◆ What is expected
Copy out every line of the data that has the word "dtype" somewhere in it.

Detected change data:

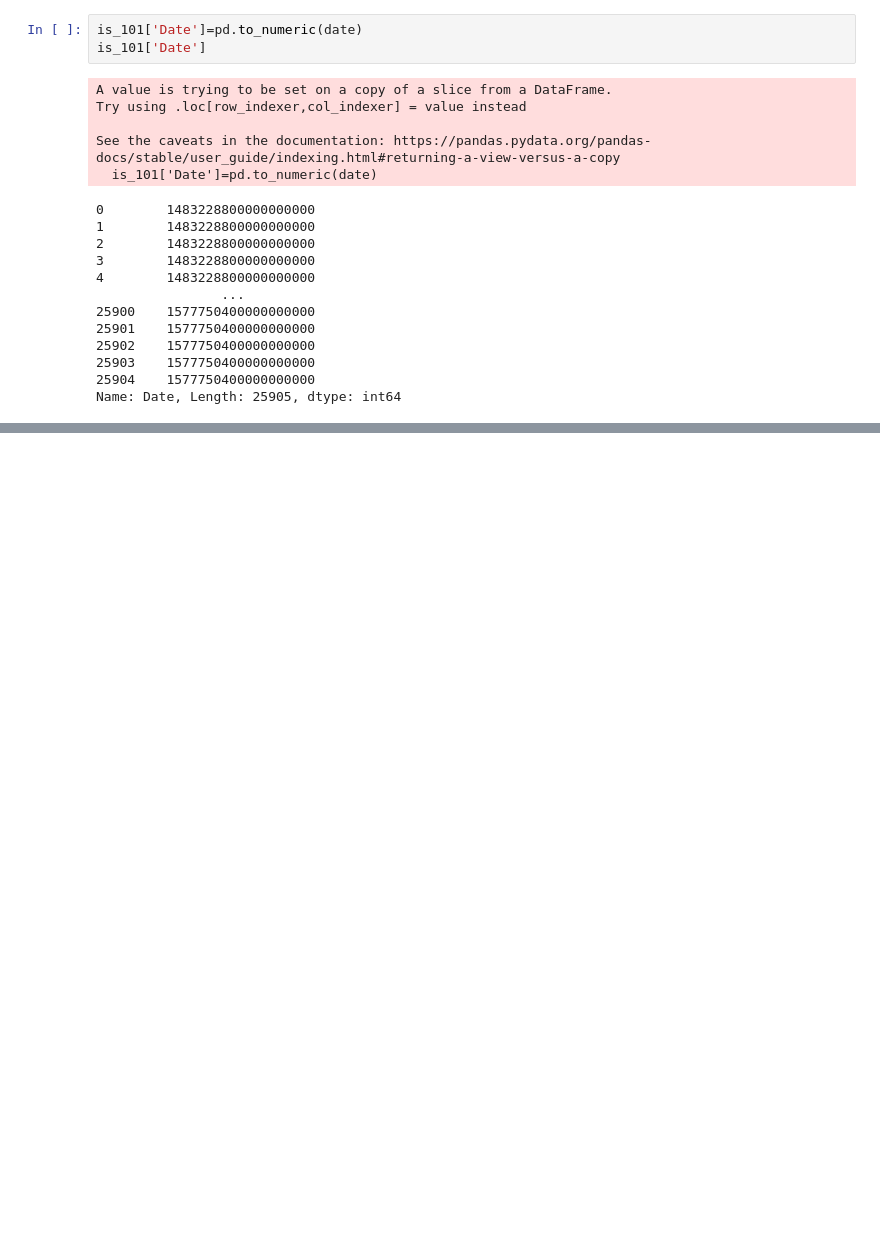
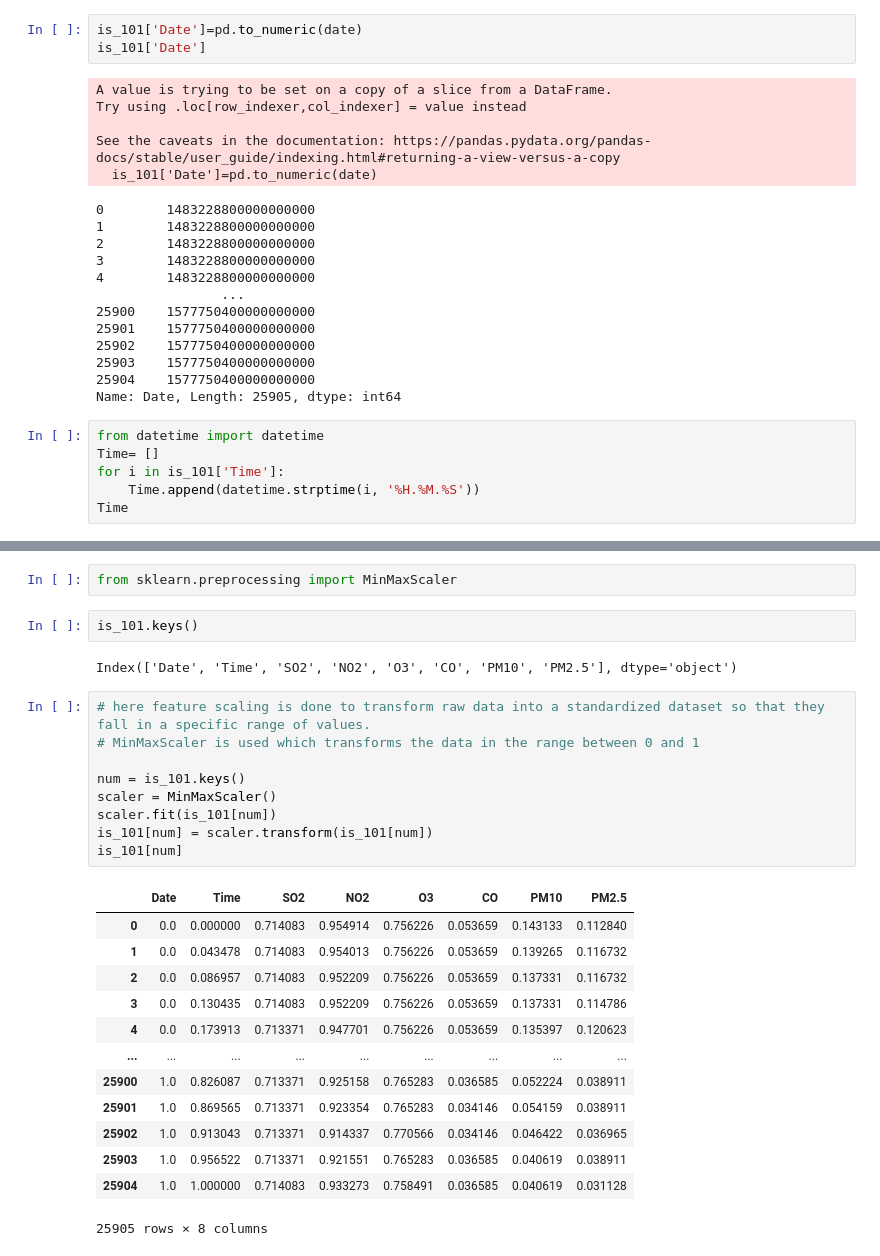
Before and after one commit to HanSaemLee/MachineLearning, a Jupyter notebook: 과제를똑같이만들어봄.ipynb, the cells around one changed output, grey strips where cells are left out. Saved outputs shown, nothing was run; the diff lists cells and outputs as text; blank space fills up the shorter version.

```diff
--- a/과제를똑같이만들어봄.ipynb
+++ b/과제를똑같이만들어봄.ipynb
@@ -287,3 +291,9 @@ See the caveats in the documentation: https://pandas.pydata.org/pandas-docs/stab
 25903    1577750400000000000
 25904    1577750400000000000
 Name: Date, Length: 25905, dtype: int64
+# %%
+from datetime import datetime
+Time= []
+for i in is_101['Time']:
+    Time.append(datetime.strptime(i, '%H.%M.%S'))
+Time
@@ -289,0 +379,29 @@ Name: Date, Length: 25905, dtype: int64
+# %%
+from sklearn.preprocessing import MinMaxScaler
+# %%
+is_101.keys()
+# %% [output]
+Index(['Date', 'Time', 'SO2', 'NO2', 'O3', 'CO', 'PM10', 'PM2.5'], dtype='object')
+# %%
+# here feature scaling is done to transform raw data into a standardized dataset so that they fall in a specific range of values.
+# MinMaxScaler is used which transforms the data in the range between 0 and 1
+
+num = is_101.keys()
+scaler = MinMaxScaler()
+scaler.fit(is_101[num])
+is_101[num] = scaler.transform(is_101[num])
+is_101[num]
+# %% [output]
+|  | Date | Time | SO2 | NO2 | O3 | CO | PM10 | PM2.5 |
+| 0 | 0.0 | 0.000000 | 0.714083 | 0.954914 | 0.756226 | 0.053659 | 0.143133 | 0.112840 |
+| 1 | 0.0 | 0.043478 | 0.714083 | 0.954013 | 0.756226 | 0.053659 | 0.139265 | 0.116732 |
+| 2 | 0.0 | 0.086957 | 0.714083 | 0.952209 | 0.756226 | 0.053659 | 0.137331 | 0.116732 |
+| 3 | 0.0 | 0.130435 | 0.714083 | 0.952209 | 0.756226 | 0.053659 | 0.137331 | 0.114786 |
+| 4 | 0.0 | 0.173913 | 0.713371 | 0.947701 | 0.756226 | 0.053659 | 0.135397 | 0.120623 |
+| ... | ... | ... | ... | ... | ... | ... | ... | ... |
+| 25900 | 1.0 | 0.826087 | 0.713371 | 0.925158 | 0.765283 | 0.036585 | 0.052224 | 0.038911 |
+| 25901 | 1.0 | 0.869565 | 0.713371 | 0.923354 | 0.765283 | 0.034146 | 0.054159 | 0.038911 |
+| 25902 | 1.0 | 0.913043 | 0.713371 | 0.914337 | 0.770566 | 0.034146 | 0.046422 | 0.036965 |
+| 25903 | 1.0 | 0.956522 | 0.713371 | 0.921551 | 0.765283 | 0.036585 | 0.040619 | 0.038911 |
+| 25904 | 1.0 | 1.000000 | 0.714083 | 0.933273 | 0.758491 | 0.036585 | 0.040619 | 0.031128 |
+25905 rows × 8 columns
```
Also changed, not shown: parts of 8 cells of this notebook, 5 other files.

◆ Exercise response
 Name: Date, Length: 25905, dtype: int64
@@ -289,0 +379,29 @@ Name: Date, Length: 25905, dtype: int64
+Index(['Date', 'Time', 'SO2', 'NO2', 'O3', 'CO', 'PM10', 'PM2.5'], dtype='object')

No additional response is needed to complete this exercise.